→ MATERIAL SUPPLIED:

=======

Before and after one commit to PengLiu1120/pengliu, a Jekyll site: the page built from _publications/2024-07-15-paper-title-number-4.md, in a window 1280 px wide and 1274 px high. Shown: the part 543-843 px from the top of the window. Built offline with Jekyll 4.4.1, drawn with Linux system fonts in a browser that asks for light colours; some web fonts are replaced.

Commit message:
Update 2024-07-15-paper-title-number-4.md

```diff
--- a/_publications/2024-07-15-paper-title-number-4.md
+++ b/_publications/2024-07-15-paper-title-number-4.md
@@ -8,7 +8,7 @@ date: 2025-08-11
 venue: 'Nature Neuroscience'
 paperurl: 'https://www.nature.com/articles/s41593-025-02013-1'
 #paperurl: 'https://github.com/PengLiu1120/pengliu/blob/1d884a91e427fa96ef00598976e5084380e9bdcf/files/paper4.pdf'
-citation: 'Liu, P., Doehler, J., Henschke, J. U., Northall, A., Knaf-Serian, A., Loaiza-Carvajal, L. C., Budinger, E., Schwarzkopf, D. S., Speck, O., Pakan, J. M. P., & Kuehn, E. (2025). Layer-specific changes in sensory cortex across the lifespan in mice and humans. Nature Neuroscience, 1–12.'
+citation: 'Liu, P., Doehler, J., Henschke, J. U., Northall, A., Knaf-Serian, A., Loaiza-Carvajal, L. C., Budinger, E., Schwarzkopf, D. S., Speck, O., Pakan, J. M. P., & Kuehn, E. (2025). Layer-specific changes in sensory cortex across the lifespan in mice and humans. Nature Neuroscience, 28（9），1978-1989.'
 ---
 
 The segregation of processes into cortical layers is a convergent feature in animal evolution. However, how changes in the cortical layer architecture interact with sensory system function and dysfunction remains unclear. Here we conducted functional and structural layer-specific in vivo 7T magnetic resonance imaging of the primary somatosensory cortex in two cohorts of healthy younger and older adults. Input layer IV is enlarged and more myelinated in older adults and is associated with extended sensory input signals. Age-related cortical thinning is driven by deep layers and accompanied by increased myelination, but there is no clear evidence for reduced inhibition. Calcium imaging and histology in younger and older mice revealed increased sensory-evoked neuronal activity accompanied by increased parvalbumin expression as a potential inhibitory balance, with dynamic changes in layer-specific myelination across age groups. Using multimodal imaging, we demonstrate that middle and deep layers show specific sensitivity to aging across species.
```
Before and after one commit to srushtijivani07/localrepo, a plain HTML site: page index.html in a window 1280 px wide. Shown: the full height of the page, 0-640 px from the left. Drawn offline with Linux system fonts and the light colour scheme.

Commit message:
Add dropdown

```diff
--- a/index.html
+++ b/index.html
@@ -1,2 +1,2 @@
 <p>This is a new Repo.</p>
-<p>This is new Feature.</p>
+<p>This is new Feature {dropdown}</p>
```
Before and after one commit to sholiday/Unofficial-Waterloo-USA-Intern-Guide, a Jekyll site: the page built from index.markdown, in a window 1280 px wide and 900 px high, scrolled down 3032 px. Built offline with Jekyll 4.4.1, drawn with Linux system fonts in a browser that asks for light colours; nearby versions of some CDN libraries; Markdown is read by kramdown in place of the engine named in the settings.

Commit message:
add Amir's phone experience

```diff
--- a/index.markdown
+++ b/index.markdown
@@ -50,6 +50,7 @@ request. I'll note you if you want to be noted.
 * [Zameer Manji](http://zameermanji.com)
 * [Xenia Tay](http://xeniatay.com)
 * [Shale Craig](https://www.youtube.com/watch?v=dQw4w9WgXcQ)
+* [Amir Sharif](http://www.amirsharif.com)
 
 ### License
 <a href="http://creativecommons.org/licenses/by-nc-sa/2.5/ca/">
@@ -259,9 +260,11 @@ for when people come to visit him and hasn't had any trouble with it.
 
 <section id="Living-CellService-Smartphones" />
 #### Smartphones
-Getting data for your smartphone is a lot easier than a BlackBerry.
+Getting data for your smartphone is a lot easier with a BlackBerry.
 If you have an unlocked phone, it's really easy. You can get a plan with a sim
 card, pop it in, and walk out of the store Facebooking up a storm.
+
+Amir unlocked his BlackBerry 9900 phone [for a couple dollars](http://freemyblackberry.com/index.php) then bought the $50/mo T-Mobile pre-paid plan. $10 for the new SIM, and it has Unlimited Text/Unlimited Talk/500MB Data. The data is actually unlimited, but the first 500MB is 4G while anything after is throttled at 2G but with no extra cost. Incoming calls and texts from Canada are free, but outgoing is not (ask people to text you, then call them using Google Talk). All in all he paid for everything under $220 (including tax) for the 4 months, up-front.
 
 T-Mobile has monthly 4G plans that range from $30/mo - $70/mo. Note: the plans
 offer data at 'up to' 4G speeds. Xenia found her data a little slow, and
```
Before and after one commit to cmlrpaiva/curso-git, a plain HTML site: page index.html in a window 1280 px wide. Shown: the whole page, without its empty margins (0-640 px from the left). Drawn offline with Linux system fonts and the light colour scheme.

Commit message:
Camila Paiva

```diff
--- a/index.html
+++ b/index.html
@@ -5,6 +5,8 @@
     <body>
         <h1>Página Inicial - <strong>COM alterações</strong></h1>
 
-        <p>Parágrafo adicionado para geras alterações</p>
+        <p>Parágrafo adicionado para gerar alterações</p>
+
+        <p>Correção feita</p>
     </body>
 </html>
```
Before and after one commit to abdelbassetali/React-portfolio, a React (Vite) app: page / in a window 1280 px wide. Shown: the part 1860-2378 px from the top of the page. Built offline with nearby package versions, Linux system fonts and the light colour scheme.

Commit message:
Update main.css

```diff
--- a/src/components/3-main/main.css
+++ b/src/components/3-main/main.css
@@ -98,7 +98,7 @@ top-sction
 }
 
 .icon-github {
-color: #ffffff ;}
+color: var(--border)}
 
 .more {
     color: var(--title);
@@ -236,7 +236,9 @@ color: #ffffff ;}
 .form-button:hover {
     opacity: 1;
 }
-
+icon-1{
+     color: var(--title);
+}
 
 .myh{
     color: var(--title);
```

=======

→ WHAT YOU NEED TO DO: Every line in the entries above that mentions the word "browser" must be shown.

→ RESPONSE TO THIS TASK:
Before and after one commit to PengLiu1120/pengliu, a Jekyll site: the page built from _publications/2024-07-15-paper-title-number-4.md, in a window 1280 px wide and 1274 px high. Shown: the part 543-843 px from the top of the window. Built offline with Jekyll 4.4.1, drawn with Linux system fonts in a browser that asks for light colours; some web fonts are replaced.
Before and after one commit to sholiday/Unofficial-Waterloo-USA-Intern-Guide, a Jekyll site: the page built from index.markdown, in a window 1280 px wide and 900 px high, scrolled down 3032 px. Built offline with Jekyll 4.4.1, drawn with Linux system fonts in a browser that asks for light colours; nearby versions of some CDN libraries; Markdown is read by kramdown in place of the engine named in the settings.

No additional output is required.